"Stillwater" (2022) - Movie Review
Summary: A construction/oil rig worker from Oklahoma-USA travels to France where he tries to prove his daughter's innocence for a crime she claims she did not commit, while growing close to a French woman and her young daughter.
I really enjoyed the physical stoutness and stoic personality of Matt Damon's character of Bill in this movie. Compared to most of the Europeans around him, he is rather thick and so much more quiet. There was also a nice juxtaposition of how he comes from an America where people are mourning in the ruins of their home and country, while in Europe the people seem so festive despite living in an equally decaying society. The movie starts off with Matt Damon's Bill, helping clear out the neighborhood wreckage from a tornado attack. He is what they call a "roughneck" someone with a lifetime experience or expertise with very-hard manual labor. His character is depicted as a physically and emotionally durable man but that durability seems to come with a numbness that looks very out of place in culturally festivity of France, specifically Marseilles. His relationship with the French woman and her little girl brings with it the promise of a new life, in a place and country that would be a continuous wonder to him since he is a foreigner. His incarcerated daughter, accused of murder, hates him and uses him to clear her own name but at the cost of emotional abuse and putting his life in danger. But it is revealed that he used to be a drug-addicted drunkard and so Bill is desperate to prove himself a better father to both his college-aged criminal daughter and the French woman's little girl.
Abigail Breslin plays the older incarcerated daughter of Matt Damon's Bill. She was the little girl from the movie, "Little Miss Sunshine" from about a decade or so ago. Immediately I did not like her character of Allison but as the movie went on, I realized that this was the point. Her and Bill are from what appears in the movie as not just a rough part of America but a dismal area of a dismal town. I did not believe Allison was innocent of her crime.
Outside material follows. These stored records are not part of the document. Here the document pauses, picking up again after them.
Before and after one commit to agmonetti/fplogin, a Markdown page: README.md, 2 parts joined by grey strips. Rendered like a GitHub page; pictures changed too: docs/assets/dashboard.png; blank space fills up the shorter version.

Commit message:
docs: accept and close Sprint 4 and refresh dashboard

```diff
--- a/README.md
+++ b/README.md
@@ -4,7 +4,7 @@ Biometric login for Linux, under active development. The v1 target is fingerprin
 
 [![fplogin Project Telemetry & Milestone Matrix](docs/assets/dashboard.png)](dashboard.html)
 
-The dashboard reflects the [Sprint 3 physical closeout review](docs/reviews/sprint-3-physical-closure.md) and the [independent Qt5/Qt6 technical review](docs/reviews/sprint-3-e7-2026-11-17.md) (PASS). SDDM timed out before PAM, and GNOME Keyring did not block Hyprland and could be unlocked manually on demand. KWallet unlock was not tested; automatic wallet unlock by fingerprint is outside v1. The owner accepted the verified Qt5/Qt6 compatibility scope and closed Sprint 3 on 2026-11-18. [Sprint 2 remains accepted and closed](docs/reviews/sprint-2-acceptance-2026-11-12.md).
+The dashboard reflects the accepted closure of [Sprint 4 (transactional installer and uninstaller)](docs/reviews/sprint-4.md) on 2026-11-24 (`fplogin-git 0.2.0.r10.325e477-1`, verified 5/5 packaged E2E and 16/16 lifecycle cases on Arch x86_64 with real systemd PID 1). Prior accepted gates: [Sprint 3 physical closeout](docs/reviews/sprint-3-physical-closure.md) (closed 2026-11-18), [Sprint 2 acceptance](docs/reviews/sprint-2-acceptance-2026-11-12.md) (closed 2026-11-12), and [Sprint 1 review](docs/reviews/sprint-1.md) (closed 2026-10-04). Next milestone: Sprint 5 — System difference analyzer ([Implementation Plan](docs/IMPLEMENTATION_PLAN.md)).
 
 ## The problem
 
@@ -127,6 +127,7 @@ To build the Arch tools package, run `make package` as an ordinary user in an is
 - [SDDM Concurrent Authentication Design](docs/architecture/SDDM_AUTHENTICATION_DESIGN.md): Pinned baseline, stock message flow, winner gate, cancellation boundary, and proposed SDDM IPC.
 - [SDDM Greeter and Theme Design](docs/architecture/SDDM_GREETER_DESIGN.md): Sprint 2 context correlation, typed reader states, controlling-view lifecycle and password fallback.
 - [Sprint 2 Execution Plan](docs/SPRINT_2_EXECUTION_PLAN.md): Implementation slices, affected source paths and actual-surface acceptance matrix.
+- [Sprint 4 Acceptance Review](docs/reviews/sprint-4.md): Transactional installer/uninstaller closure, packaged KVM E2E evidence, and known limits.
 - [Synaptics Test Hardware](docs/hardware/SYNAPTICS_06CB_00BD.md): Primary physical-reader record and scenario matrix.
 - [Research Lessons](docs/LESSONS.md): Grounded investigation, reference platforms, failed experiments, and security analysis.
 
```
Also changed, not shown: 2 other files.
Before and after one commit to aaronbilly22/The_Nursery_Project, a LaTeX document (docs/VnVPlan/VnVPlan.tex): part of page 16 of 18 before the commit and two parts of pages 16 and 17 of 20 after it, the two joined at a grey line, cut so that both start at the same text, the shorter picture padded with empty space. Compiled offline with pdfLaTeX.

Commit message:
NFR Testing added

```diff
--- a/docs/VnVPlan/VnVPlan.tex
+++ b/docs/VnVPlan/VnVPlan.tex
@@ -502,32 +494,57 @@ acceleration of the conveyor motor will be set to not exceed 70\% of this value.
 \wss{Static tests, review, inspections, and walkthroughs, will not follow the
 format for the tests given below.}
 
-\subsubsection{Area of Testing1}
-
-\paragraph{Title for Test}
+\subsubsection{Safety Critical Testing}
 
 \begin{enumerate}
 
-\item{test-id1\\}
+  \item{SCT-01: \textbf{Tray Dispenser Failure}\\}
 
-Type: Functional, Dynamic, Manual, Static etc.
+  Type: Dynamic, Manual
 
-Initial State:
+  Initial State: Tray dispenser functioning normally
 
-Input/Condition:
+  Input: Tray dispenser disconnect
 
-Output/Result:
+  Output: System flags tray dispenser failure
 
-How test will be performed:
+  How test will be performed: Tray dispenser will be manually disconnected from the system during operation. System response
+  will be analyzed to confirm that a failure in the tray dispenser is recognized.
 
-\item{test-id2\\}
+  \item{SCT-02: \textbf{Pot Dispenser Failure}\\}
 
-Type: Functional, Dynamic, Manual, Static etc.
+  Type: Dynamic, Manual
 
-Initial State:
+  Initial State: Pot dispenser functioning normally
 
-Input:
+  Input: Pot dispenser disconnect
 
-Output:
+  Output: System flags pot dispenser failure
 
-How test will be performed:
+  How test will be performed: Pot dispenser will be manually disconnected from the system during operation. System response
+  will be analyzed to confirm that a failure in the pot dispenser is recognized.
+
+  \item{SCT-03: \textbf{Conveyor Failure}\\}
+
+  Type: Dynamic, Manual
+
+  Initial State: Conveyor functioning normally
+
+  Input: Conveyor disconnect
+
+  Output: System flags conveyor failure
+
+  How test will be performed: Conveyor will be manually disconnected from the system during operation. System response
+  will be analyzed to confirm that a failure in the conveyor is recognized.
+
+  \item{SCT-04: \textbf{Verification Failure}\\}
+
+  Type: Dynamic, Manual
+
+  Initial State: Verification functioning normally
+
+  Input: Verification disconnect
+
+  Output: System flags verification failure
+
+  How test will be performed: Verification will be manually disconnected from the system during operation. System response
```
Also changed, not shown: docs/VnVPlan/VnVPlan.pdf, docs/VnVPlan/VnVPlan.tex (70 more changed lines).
In the movie, she appears to be the final harbinger of Bill's old life. He can seek closure with it and start a new life in a new place, or he can sacrifice all new blessings in effort to cling onto his old world.
Camille Cottin plays Virginie an older French theater actress who lives with her young daughter Maya in Marseilles. Bill helps out her daughter one day and she repays that kindness by translating for him. It his desperate attempts to prove his daughter's innocence, she learns that the girl despises him and this confuses her upon seeing how kindly he treats her own daughter Maya. She's a basic European bohemian character, very liberal, scared to speak with racists, scared of guns, but when she learns something terrible about Bill later on in the film she does not betray him to society and just kindly asks him to leave. The two seem genuinely happy. Her daughter Maya did a good job as well.
I enjoyed the film. I'd give it a solid B.